Martian 'blueberries' could be clues to presence of life
Spherical iron-oxide concretions - dubbed "blueberries" - were first found on the Red Planet in 2004 by an earlier NASA robotic probe - Opportunity Rover - providing some of the first evidence for liquid water on Mars.
Earth-based analogues for these "blueberries" are found in the Jurassic Navajo Sandstone near the Colorado River, Utah, where the concretions range in size from small marbles to cannonballs and consist of a hard shell of iron oxide surrounding a softer sandy interior.
Previous theories suggested these concretions were formed by simple chemical reactions without the help of life. However, new UWA research shows clear evidence that microbes were essential in their formation.
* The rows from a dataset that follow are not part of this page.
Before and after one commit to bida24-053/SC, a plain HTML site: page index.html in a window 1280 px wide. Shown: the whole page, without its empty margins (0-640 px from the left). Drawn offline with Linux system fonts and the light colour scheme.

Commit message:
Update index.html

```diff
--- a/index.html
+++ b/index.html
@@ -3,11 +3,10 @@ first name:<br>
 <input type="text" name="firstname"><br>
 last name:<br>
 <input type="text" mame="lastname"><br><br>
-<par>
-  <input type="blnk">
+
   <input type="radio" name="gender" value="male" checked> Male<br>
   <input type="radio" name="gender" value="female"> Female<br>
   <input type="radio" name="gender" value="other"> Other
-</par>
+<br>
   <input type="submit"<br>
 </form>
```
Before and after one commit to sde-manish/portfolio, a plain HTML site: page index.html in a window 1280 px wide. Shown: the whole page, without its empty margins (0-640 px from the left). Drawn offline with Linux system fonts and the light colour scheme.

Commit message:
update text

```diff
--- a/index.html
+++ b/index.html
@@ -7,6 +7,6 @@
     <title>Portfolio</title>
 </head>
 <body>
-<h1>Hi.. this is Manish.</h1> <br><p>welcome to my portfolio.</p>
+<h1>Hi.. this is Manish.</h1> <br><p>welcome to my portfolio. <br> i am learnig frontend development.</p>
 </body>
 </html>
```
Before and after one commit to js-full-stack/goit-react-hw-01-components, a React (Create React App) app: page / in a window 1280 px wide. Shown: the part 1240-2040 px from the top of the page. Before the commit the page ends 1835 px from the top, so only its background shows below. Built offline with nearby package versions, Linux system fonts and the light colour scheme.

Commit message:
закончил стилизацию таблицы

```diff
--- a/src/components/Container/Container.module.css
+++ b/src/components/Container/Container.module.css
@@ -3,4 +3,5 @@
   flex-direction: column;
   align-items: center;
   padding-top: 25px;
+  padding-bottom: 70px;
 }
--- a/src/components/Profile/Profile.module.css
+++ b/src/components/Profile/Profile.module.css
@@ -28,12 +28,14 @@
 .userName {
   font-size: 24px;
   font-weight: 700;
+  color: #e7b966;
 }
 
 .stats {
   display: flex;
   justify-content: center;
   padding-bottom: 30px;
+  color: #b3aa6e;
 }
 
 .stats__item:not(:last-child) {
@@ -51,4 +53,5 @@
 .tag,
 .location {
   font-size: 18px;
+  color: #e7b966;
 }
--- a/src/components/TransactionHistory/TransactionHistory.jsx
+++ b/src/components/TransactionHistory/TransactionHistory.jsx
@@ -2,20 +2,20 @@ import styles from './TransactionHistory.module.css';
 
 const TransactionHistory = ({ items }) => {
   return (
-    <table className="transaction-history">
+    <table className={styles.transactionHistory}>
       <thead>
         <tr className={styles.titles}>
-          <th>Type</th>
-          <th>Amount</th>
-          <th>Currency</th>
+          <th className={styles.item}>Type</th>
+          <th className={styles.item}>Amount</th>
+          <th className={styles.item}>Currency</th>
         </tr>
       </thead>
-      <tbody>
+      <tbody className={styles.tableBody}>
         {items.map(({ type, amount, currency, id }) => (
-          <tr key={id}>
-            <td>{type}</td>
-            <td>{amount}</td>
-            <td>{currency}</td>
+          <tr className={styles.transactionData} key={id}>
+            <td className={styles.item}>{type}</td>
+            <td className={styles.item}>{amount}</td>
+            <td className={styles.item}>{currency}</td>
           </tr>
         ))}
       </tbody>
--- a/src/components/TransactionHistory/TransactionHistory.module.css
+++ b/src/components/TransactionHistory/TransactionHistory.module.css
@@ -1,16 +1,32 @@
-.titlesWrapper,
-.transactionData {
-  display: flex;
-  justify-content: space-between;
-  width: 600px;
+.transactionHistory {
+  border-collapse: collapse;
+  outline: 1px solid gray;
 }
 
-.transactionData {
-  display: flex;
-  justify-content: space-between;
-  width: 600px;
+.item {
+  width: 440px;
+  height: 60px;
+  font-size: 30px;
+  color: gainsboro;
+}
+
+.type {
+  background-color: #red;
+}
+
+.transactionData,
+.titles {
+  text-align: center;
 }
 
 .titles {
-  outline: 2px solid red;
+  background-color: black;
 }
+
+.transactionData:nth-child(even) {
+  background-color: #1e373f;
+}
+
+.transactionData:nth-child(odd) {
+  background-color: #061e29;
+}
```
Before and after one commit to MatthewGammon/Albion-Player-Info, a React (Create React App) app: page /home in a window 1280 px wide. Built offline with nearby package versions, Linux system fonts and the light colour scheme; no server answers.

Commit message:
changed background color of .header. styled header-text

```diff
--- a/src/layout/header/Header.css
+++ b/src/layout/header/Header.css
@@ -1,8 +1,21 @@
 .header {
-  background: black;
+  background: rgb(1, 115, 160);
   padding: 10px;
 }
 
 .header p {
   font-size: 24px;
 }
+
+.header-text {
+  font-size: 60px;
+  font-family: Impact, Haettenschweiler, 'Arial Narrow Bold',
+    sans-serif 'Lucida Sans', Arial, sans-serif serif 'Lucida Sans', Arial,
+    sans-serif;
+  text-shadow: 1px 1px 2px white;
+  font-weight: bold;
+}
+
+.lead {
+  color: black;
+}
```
This raises the possibility that Martian "blueberries" may not only reveal that water was present on Mars - but life too.
UWA scientists David Wacey and Matt Kilburn used high-resolution NanoSIMS technology at the University's Centre for Microscopy, Characterisation and Analysis to show clear relationships in the Utah concretions between microbe-like forms and concentrations of biological elements such as carbon and nitrogen.
Their findings - in collaboration with scientists from the University of Nebraska - feature on the front cover of the August issue of the journal Geology.
University of Nebraska Assistant Professor Karrie Weber said UWA's CMCA facility - which is used to study everything from early life on Earth to cancer drugs, plant biology, rocks and soils, and nanotechnology - was chosen because of its demonstrated success in identifying microbial fossils.
The latest six-wheeled Mars Rover - Curiosity - landed successfully on August 6 after a 570 million kilometre journey from Earth. The touch-down site at Gale Crater was chosen for its geological potential to reveal signs of water and past microbial life.
Dr Wacey said scientists hoped Curiosity Rover would find more "Martian blueberries" near the new landing site. Should this occur, the robot is equipped to identify mineralogy, detect organic material, capture high-resolution images and bring humans a step closer to answering the question "are we alone?"